#### Source data
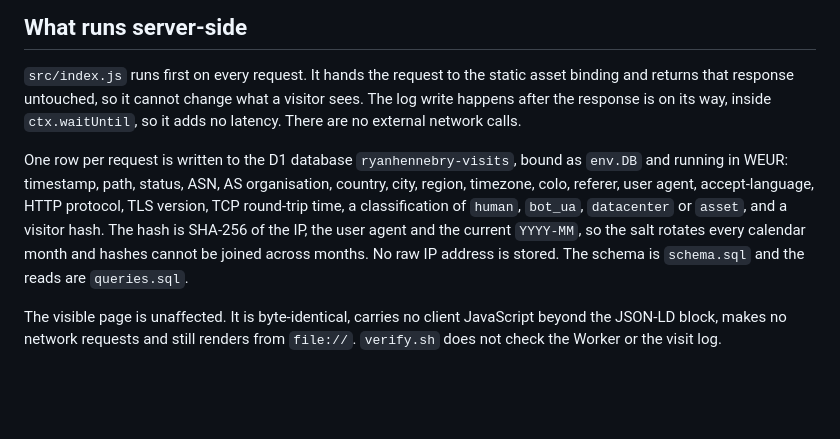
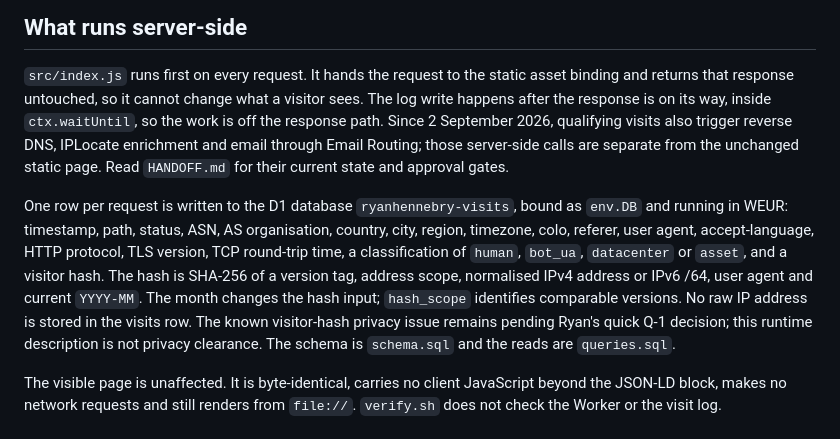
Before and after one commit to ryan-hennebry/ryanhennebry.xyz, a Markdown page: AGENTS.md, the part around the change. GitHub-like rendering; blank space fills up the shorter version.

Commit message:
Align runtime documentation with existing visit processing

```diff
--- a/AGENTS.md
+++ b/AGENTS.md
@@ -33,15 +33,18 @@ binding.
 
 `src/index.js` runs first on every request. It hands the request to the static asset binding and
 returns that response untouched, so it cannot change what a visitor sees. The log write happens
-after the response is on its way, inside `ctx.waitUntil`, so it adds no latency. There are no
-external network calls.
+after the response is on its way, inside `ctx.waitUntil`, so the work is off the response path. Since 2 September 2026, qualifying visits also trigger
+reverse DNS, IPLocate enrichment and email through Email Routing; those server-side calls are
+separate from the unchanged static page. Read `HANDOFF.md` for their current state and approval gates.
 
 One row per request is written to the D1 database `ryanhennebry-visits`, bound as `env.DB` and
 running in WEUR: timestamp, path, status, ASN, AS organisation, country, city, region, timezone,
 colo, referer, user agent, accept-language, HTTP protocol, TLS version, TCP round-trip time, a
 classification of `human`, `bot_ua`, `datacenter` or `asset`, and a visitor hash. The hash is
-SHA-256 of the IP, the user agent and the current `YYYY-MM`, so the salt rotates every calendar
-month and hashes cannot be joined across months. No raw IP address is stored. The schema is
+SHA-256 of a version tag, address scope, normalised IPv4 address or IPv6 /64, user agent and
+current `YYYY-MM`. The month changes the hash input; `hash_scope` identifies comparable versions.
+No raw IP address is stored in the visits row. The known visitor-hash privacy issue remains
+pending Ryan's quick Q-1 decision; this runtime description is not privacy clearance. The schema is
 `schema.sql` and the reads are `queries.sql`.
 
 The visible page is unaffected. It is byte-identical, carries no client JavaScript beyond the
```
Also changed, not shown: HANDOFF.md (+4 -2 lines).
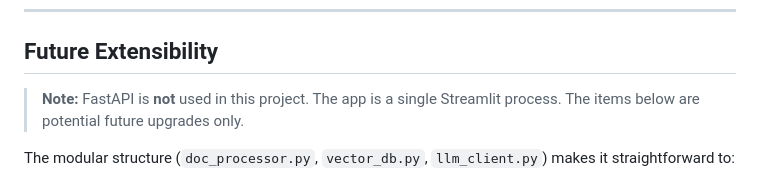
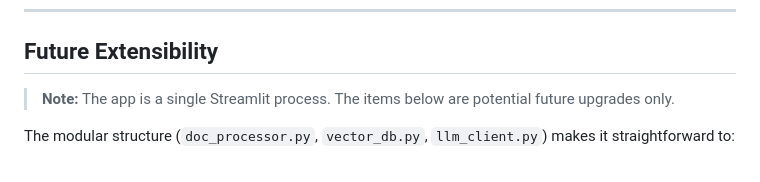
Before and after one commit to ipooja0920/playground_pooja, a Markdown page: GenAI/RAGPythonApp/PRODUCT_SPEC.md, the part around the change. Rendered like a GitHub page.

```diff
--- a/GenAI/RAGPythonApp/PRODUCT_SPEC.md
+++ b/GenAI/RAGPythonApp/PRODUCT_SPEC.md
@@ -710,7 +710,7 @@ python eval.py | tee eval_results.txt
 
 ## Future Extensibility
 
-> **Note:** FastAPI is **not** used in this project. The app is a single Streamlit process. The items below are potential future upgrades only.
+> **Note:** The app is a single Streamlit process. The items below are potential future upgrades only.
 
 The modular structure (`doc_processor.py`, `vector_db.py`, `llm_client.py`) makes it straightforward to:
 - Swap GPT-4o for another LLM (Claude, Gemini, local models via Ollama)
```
########
● Aim of the task:
Pick out all lines from the data above in which the word "user" appears.

● Result of this exercise:
 colo, referer, user agent, accept-language, HTTP protocol, TLS version, TCP round-trip time, a
-SHA-256 of the IP, the user agent and the current `YYYY-MM`, so the salt rotates every calendar
+SHA-256 of a version tag, address scope, normalised IPv4 address or IPv6 /64, user agent and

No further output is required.